With flexible workplaces and remote working set to become the new normal, we can expect to see changes in city plans, with a shift away from corporate parks and office districts towards a more integrated approach. A significant appeal of many co-working spaces is their proximity to dining and retail amenities, often located in the heart of the city.

As an industry set to see significant growth in the coming years, co-working spaces present an opportunity for the franchise industry to grow and diversify. Whilst traditionally the franchise model is associated with retail and quick service restaurant brands, getting involved in a flexible workplace franchise is an investment in a new era of corporate operations.

With lower overheads and operating costs than more traditional franchise businesses, co-working spaces present an opportunity for high return. There are a range of options for those looking to invest, ranging from a full service office space, with hot desking, private offices, meeting rooms and communal areas, or simply a desk within a large open plan space.

So whether you are looking to purchase your first franchise, or diversify your existing franchising portfolio the co-working market could be the right investment for you.

Why Companies Should Embrace The Flexible Workplace Trend

Why Companies Should Embrace The Flexible Workplace Trend

The concept of a flexible workplace is not necessarily a new one, but the number of companies choosing to embrace it is. Innovations in technology have made the idea of a flexible workplace more and more attainable, with a bricks and mortar office no longer necessary to bring together a team.

Despite the many obvious benefits of adopting a more flexible workplace culture, many companies are still opting to keep in line with more traditional models. The reason isn’t that they don’t see the upside, but it is that many organisations do not trust their employees to get the job done at home. This feeling of mistrust is reflected by the ⅕ of employees who report feeling that they need to be in the office to be ‘seen’ working by their superiors.

The demographic of employees seeking flexible workplaces are often still viewed as mostly parents with young children, which is simply not the case.

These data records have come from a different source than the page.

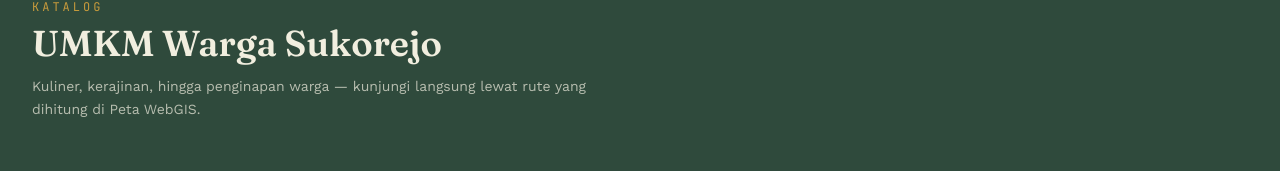
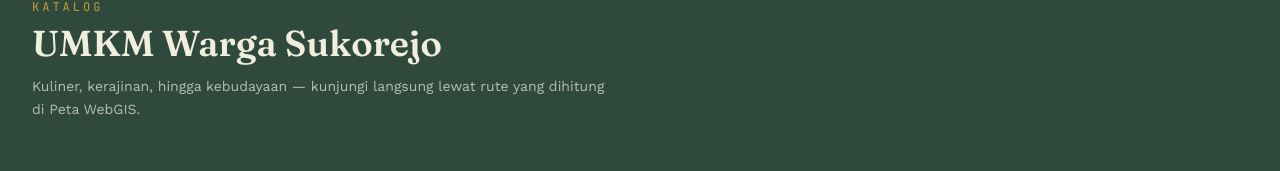
Before and after one commit to josephdamarseto45/sukorejoUMKMWebGISTA, a Next.js app: page /katalog/umkm in a window 1280 px wide. Shown: the part 118-289 px from the top of the page. Built offline with nearby package versions, Linux system fonts and the light colour scheme; no server answers; the database is empty.

Commit message:
deskripsi

```diff
--- a/app/katalog/umkm/page.js
+++ b/app/katalog/umkm/page.js
@@ -25,7 +25,7 @@
             UMKM Warga Sukorejo
           </h1>
           <p className="mt-3 max-w-xl text-sm leading-relaxed text-paper/70">
-            Kuliner, kerajinan, hingga penginapan warga — kunjungi
+            Kuliner, kerajinan, hingga kebudayaan — kunjungi
             langsung lewat rute yang dihitung di Peta WebGIS.
           </p>
         </div>
--- a/app/katalog/wisata/page.js
+++ b/app/katalog/wisata/page.js
@@ -25,7 +25,7 @@
             Wisata Desa Sukorejo
           </h1>
           <p className="mt-3 max-w-xl text-sm leading-relaxed text-paper/70">
-            Dari punggung bukit hingga tepi embung — setiap destinasi
+            Dari punggung bukit hingga sentra durian — setiap destinasi
             terhubung langsung ke Peta WebGIS untuk melihat rute dan
             estimasi waktu tempuh.
           </p>
```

There is a diverse group of people, that is quickly growing, that are choosing to look for employers who offering more flexible workplace arrangements, and for a broad range of reasons.

Offering a flexible workplace makes for a more inclusive and considerate company culture, as it caters to people with disabilities or mobility concerns, family commitments and those living in rural areas. Such arrangements allow people to establish a work environment and schedule that meets both their needs and the needs of the company.

In addition to this, operating with flexibility has been known to attract high quality individuals and lifts any geographic restrictions placed upon the company when hiring. As a result companies who embrace this culture often operate with high performing teams, who are more productive as a result of better work-life balance.

If you’re company doesn’t want to go fully remote, but still offer some level of flexibility, the benefits can still be realised. Offering your employees the opportunity to work out of the office or adapt their work hours, whilst still maintaining a physical office space, encourages the same boost in productivity. This can also help lower the overhead costs of running the office, which in the long-term can be invested back into company development.

Looking at the bigger picture, the flexible working trend is doing good things for our society as whole. Remote workers results in less cars in the road, helping reduce the environmental impact of commuters and improve traffic conditions during peak hour. As well as this, flexible working arrangements offer older employees more choices when it comes to their involvement in the workforce. Studies show that older workers would be more open to taking on more hours and staying in the workforce for longer is more flexible options were available.

If getting on board with the flexible workplace trend is something that your company hasn’t considered, maybe they should. As technology progresses faster than we can keep up, the reality of what forms a workplace is quickly changing, and the results mean happier employees and a more productive team.